# AIM OF THE TASK
Once every line below has been checked for "before", give only the number of lines that have it.
RECORD SET below:
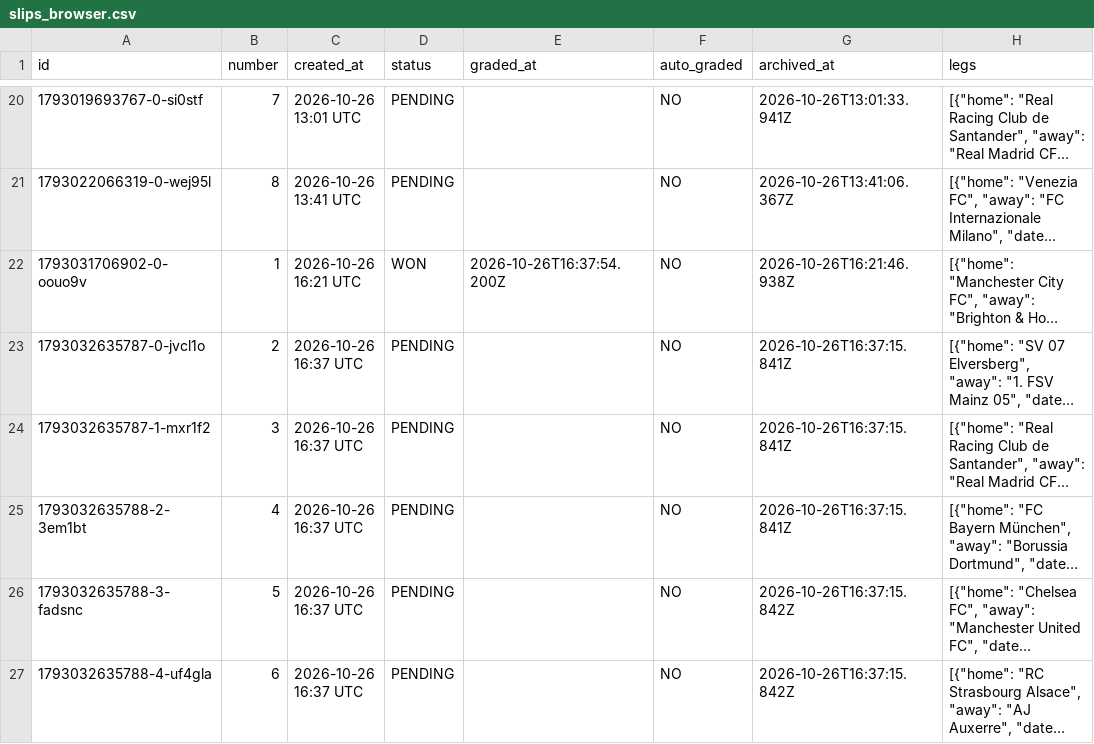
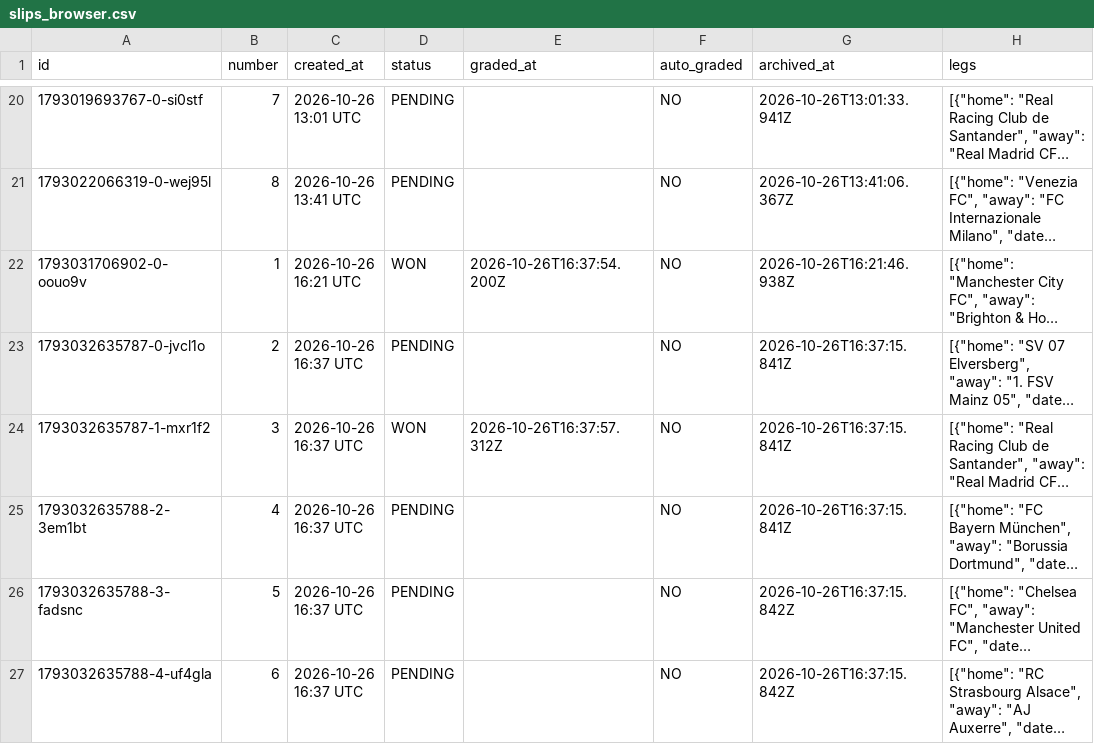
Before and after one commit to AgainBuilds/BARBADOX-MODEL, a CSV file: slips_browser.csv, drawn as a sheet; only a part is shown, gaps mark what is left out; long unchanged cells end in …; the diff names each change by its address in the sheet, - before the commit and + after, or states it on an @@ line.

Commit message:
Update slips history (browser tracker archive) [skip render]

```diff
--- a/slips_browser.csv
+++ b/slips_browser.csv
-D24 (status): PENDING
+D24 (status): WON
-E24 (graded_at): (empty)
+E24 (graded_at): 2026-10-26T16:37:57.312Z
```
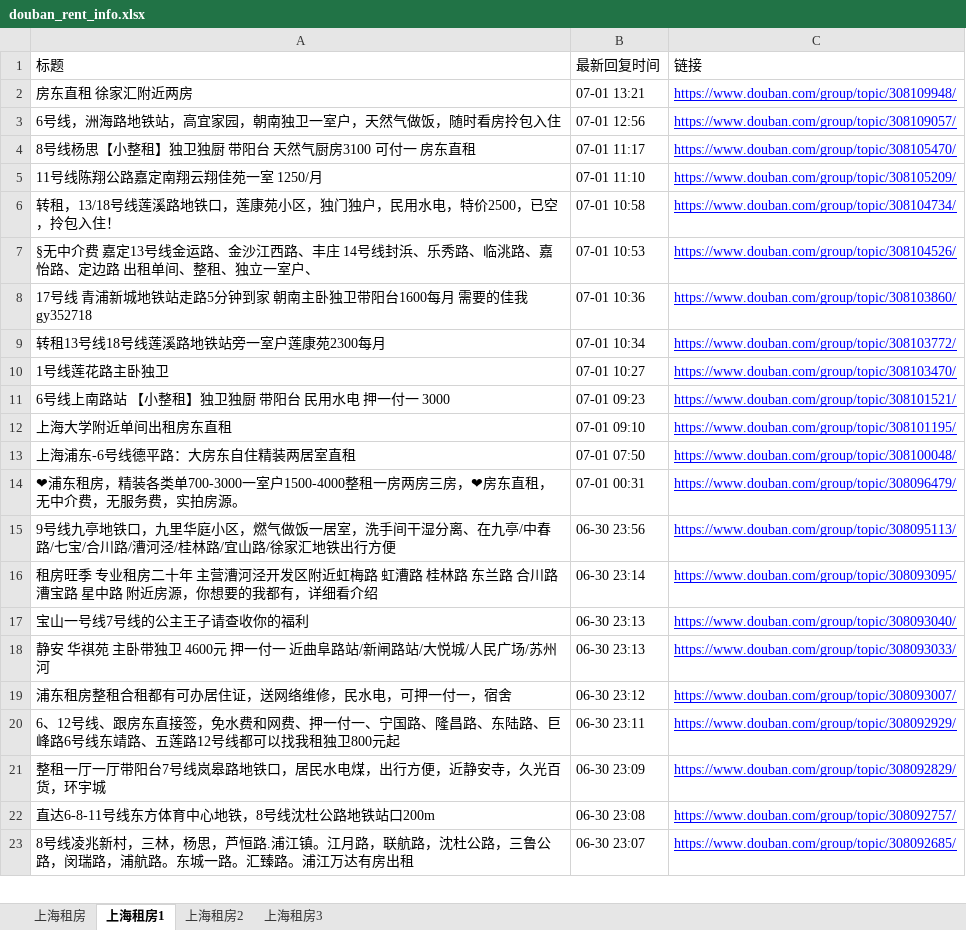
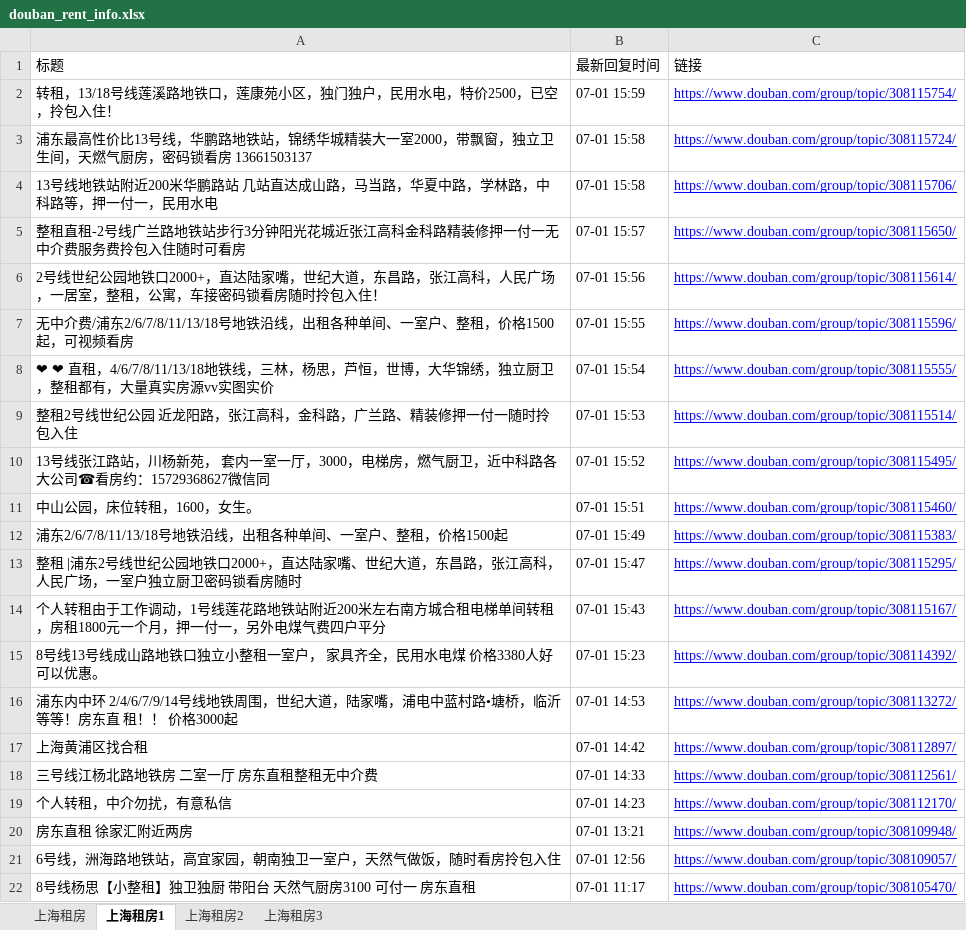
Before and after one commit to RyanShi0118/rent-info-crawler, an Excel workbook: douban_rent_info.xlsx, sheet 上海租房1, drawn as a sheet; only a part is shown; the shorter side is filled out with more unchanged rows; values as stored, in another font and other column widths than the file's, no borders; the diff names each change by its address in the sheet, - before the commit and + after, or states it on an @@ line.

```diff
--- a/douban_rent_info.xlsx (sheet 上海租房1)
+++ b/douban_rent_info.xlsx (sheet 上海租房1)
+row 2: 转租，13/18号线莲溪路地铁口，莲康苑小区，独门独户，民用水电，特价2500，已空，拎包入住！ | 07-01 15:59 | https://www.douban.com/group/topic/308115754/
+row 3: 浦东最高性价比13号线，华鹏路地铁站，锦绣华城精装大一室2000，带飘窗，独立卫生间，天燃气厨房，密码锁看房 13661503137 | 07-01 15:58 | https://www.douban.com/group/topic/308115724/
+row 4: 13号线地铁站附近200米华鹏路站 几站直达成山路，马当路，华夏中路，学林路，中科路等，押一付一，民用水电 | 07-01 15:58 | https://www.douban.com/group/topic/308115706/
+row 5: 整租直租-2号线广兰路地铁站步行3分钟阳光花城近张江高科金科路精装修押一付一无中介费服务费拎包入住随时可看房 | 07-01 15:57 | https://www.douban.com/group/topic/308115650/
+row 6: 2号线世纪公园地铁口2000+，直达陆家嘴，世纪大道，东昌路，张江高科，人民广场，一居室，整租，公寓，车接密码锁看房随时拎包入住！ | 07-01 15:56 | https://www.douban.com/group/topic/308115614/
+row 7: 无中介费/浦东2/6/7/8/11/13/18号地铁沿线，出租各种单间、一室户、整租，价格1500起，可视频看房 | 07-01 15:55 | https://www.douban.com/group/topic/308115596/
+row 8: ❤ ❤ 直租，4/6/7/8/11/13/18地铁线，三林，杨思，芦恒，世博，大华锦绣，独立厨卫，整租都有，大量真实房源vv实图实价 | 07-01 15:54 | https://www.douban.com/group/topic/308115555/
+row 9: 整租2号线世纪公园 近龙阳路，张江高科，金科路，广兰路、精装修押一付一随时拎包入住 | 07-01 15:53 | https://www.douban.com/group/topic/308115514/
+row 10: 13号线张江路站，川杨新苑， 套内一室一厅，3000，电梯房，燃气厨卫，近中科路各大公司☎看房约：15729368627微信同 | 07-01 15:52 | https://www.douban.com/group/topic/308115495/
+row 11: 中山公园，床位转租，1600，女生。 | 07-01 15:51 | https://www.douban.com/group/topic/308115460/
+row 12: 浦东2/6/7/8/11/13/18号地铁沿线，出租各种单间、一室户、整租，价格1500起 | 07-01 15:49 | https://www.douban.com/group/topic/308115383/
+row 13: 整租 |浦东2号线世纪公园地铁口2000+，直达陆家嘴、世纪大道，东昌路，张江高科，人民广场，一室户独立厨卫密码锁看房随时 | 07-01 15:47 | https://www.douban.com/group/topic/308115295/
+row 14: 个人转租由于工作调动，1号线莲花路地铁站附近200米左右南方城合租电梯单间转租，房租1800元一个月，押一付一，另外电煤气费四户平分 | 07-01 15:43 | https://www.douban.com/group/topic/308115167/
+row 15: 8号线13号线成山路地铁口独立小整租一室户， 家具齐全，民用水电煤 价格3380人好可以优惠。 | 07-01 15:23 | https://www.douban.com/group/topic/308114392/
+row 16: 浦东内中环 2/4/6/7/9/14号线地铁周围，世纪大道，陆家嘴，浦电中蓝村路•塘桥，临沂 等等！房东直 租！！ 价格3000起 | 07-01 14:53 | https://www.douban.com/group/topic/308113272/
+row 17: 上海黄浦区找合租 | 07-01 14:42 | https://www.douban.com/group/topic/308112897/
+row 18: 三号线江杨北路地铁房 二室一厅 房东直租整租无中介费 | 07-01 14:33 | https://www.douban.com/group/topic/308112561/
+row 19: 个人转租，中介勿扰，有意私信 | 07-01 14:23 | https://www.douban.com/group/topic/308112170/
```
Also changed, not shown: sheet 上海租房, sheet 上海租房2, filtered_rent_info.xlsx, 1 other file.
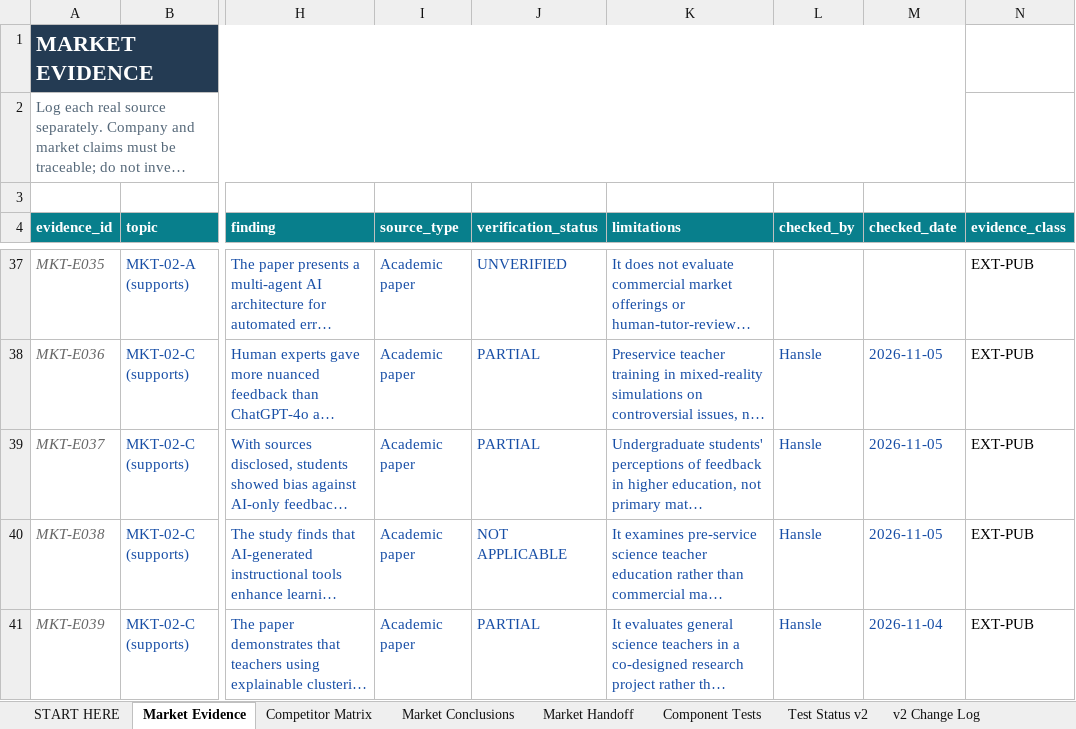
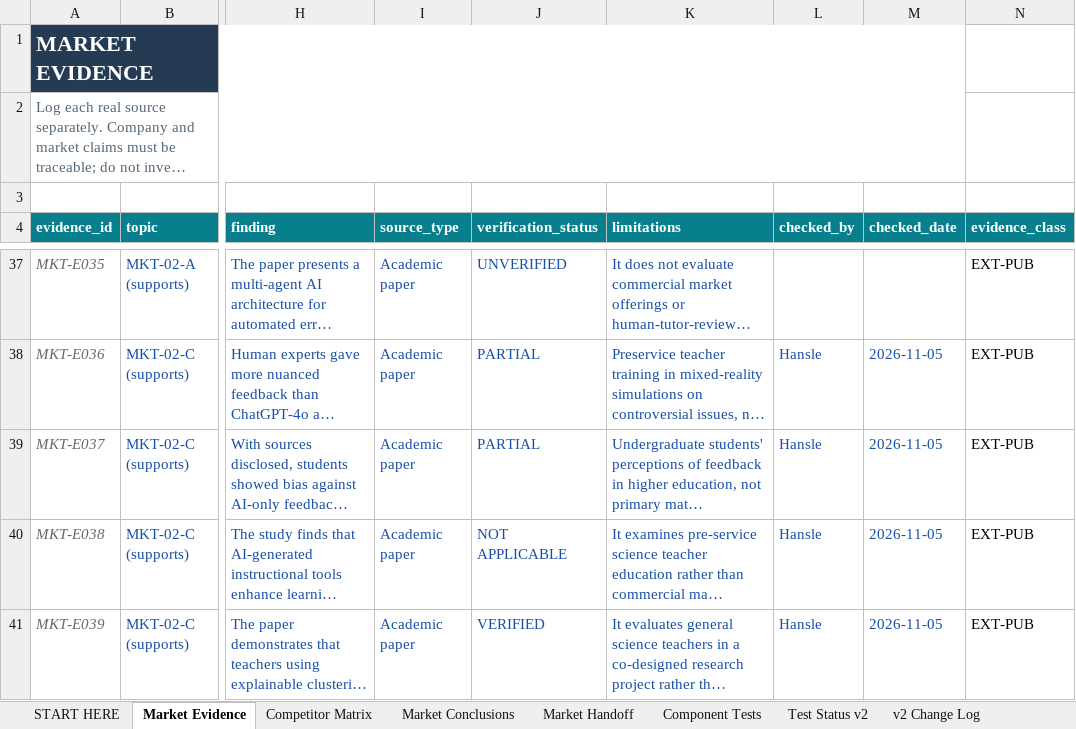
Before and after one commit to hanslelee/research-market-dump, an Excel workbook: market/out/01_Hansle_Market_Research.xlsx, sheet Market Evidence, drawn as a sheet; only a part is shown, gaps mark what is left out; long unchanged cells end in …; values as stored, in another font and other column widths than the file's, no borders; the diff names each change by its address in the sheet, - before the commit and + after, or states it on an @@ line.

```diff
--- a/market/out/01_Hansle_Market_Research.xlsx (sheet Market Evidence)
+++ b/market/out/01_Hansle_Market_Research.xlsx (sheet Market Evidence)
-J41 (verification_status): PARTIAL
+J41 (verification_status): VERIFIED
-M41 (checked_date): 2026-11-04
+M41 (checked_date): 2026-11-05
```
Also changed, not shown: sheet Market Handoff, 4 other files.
End of RECORD SET.
# PROBLEM SOLUTION
3